### TASK TO COMPLETE
The task calls for each record to be given again exactly.

### STORED DATA

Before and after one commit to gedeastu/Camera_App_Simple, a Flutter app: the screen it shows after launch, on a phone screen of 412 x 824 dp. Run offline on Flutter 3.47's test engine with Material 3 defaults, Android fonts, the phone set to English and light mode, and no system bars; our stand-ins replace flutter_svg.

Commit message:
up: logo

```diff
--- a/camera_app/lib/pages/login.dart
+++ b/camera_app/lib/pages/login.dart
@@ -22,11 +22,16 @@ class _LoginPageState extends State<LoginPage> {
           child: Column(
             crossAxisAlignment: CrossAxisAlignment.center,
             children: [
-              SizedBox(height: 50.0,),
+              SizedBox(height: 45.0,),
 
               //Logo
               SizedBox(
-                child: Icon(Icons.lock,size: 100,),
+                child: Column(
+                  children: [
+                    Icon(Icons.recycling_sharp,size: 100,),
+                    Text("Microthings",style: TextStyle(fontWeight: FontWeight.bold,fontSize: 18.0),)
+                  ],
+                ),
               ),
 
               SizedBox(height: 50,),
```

### SOLUTION TO THE PROBLEM
Before and after one commit to gedeastu/Camera_App_Simple, a Flutter app: the screen it shows after launch, on a phone screen of 412 x 824 dp. Run offline on Flutter 3.47's test engine with Material 3 defaults, Android fonts, the phone set to English and light mode, and no system bars; our stand-ins replace flutter_svg.

Commit message:
up: logo

```diff
--- a/camera_app/lib/pages/login.dart
+++ b/camera_app/lib/pages/login.dart
@@ -22,11 +22,16 @@ class _LoginPageState extends State<LoginPage> {
           child: Column(
             crossAxisAlignment: CrossAxisAlignment.center,
             children: [
-              SizedBox(height: 50.0,),
+              SizedBox(height: 45.0,),
 
               //Logo
               SizedBox(
-                child: Icon(Icons.lock,size: 100,),
+                child: Column(
+                  children: [
+                    Icon(Icons.recycling_sharp,size: 100,),
+                    Text("Microthings",style: TextStyle(fontWeight: FontWeight.bold,fontSize: 18.0),)
+                  ],
+                ),
               ),
 
               SizedBox(height: 50,),
```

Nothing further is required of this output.